The death toll from the floods has climbed to 23, a spokesperson for West Virginia's Homeland Security and Emergency Management said Friday night, noting that the hardest hit area is in Greenbrier County in the southeastern part of the state, where at least 15 people have died.

About 500 people became stranded inside a shopping mall in the town of Elkview, some 12 miles (19km) from the state's capital, Charleston, on Thursday. Employees and customers became trapped inside Crossings Mall after a bridge that connected the center to a main road collapsed.

While the bridge was completely washed out by the severe waters, emergency teams are now working on building a new, temporary one to help people get out of the shopping center.

The relief effort hit a snag after the original temporary bridge built by the National Guard turned out to be too short, reported WSAZ. A new bridge was sent for.

State authorities are building a gravel road to approach the shopping plaza from the other side, but it will not be finished until Saturday afternoon, the governor’s office told RT. Fortunately, people stranded at the shopping center have plenty of food available, and the area still has electricity, RT found out from the state Division of Homeland Security and Emergency Management.

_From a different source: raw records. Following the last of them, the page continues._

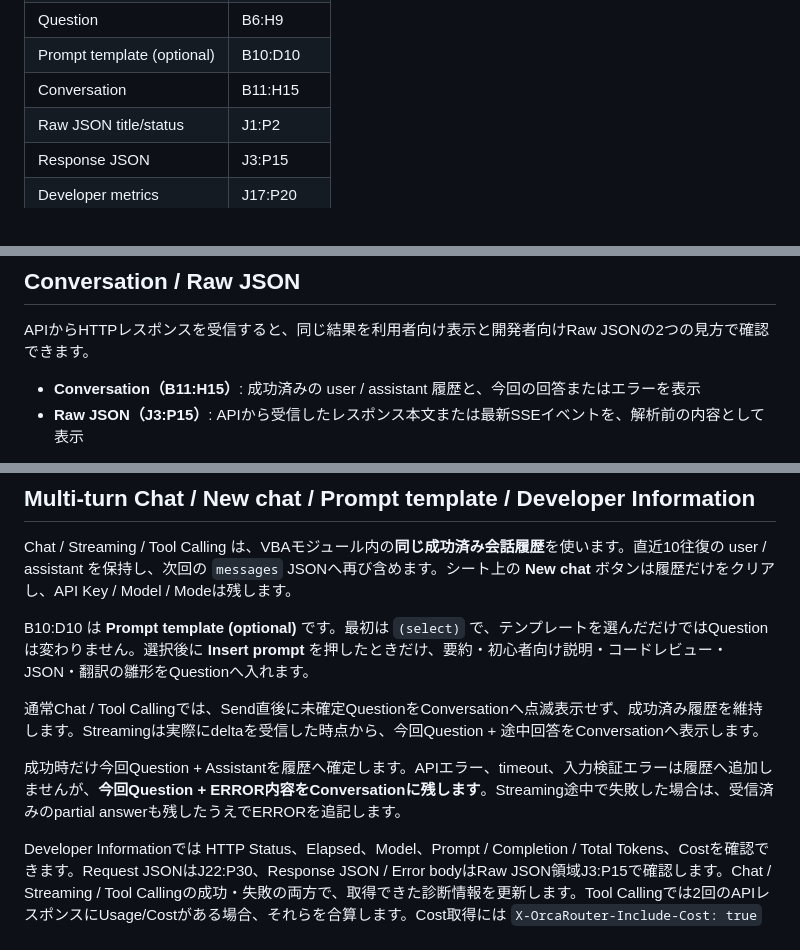
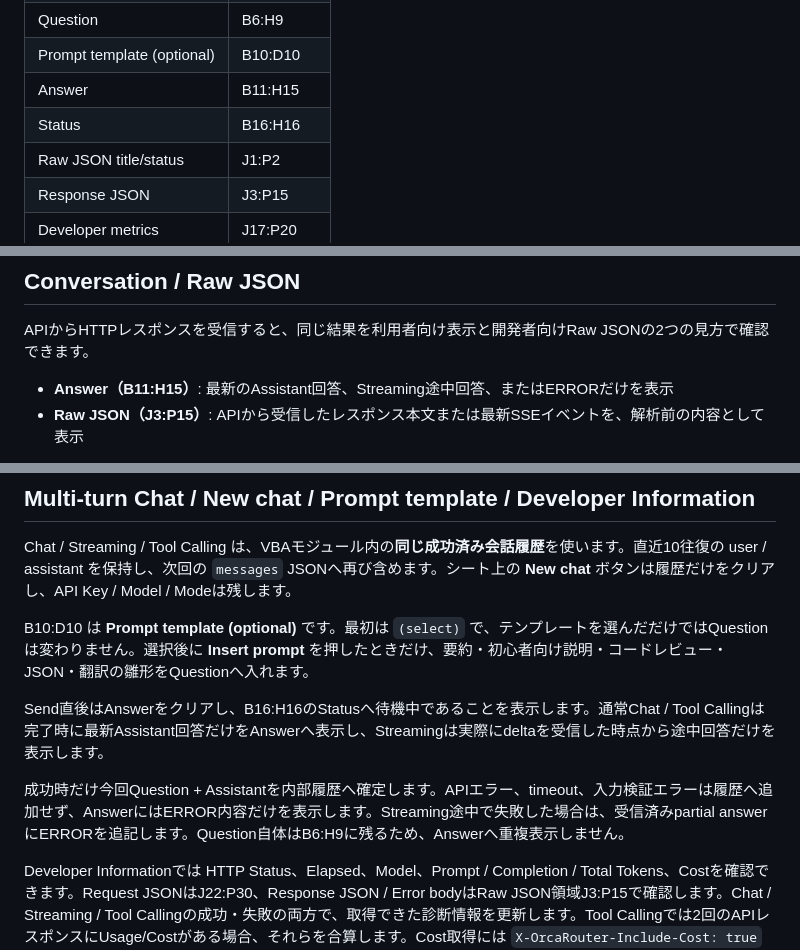
Before and after one commit to papanda925/OrcaRouter-Samples, a Markdown page: VBA/README.md, 3 parts joined by grey strips. Rendered like a GitHub page.

Commit message:
Document VBA answer-only request state

```diff
--- a/VBA/README.md
+++ b/VBA/README.md
@@ -16,7 +16,8 @@ Excel VBA から OrcaRouter の Chat Completions API を呼び出し、**Chat /
 | Mode | B5:D5 |
 | Question | B6:H9 |
 | Prompt template (optional) | B10:D10 |
-| Conversation | B11:H15 |
+| Answer | B11:H15 |
+| Status | B16:H16 |
 | Raw JSON title/status | J1:P2 |
 | Response JSON | J3:P15 |
 | Developer metrics | J17:P20 |
@@ -165,7 +166,7 @@ Content-Type: application/json
 
 APIからHTTPレスポンスを受信すると、同じ結果を利用者向け表示と開発者向けRaw JSONの2つの見方で確認できます。
 
-- **Conversation（B11:H15）**: 成功済みの user / assistant 履歴と、今回の回答またはエラーを表示
+- **Answer（B11:H15）**: 最新のAssistant回答、Streaming途中回答、またはERRORだけを表示
 - **Raw JSON（J3:P15）**: APIから受信したレスポンス本文または最新SSEイベントを、解析前の内容として表示
 
 通常Chatでは受信したJSON全体をRaw JSONへ表示してからAssistant本文を解析します。そのため、本文抽出でエラーになった場合でもRaw JSONを見ればAPIが実際に何を返したか確認できます。
@@ -184,9 +185,9 @@ Chat / Streaming / Tool Calling は、VBAモジュール内の**同じ成功済
 
 B10:D10 は **Prompt template (optional)** です。最初は `(select)` で、テンプレートを選んだだけではQuestionは変わりません。選択後に **Insert prompt** を押したときだけ、要約・初心者向け説明・コードレビュー・JSON・翻訳の雛形をQuestionへ入れます。
 
-通常Chat / Tool Callingでは、Send直後に未確定QuestionをConversationへ点滅表示せず、成功済み履歴を維持します。Streamingは実際にdeltaを受信した時点から、今回Question + 途中回答をConversationへ表示します。
+Send直後はAnswerをクリアし、B16:H16のStatusへ待機中であることを表示します。通常Chat / Tool Callingは完了時に最新Assistant回答だけをAnswerへ表示し、Streamingは実際にdeltaを受信した時点から途中回答だけを表示します。
 
-成功時だけ今回Question + Assistantを履歴へ確定します。APIエラー、timeout、入力検証エラーは履歴へ追加しませんが、**今回Question + ERROR内容をConversationに残します**。Streaming途中で失敗した場合は、受信済みのpartial answerも残したうえでERRORを追記します。
+成功時だけ今回Question + Assistantを内部履歴へ確定します。APIエラー、timeout、入力検証エラーは履歴へ追加せず、AnswerにはERROR内容だけを表示します。Streaming途中で失敗した場合は、受信済みpartial answerにERRORを追記します。Question自体はB6:H9に残るため、Answerへ重複表示しません。
 
 Developer Informationでは HTTP Status、Elapsed、Model、Prompt / Completion / Total Tokens、Costを確認できます。Request JSONはJ22:P30、Response JSON / Error bodyはRaw JSON領域J3:P15で確認します。Chat / Streaming / Tool Callingの成功・失敗の両方で、取得できた診断情報を更新します。Tool Callingでは2回のAPIレスポンスにUsage/Costがある場合、それらを合算します。Cost取得には `X-OrcaRouter-Include-Cost: true` を使い、APIが値を返さない場合は推測しません。
 
```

At least six people were reported dead in the state by Friday morning. Three of the victims, including an elderly man and a woman who was washed away in her vehicle, were from Kanawha County, where Charleston is located.

Two more people died in Greenbrier County, the local sheriff announced on Friday.

In Ohio County, an eight-year-old boy was killed after he slipped into a creek and was carried away, local reports suggested.

Another child, believed to be between two and four years old, was also swept away by raging waters in Jackson County. Rescue operations to find the missing toddler continued on Friday morning.

Some 500,000 people have been left without power in the state, electric utilities reported.

According to Gov. Tomblin, the flooding is "among the worst in a century for some parts of the state."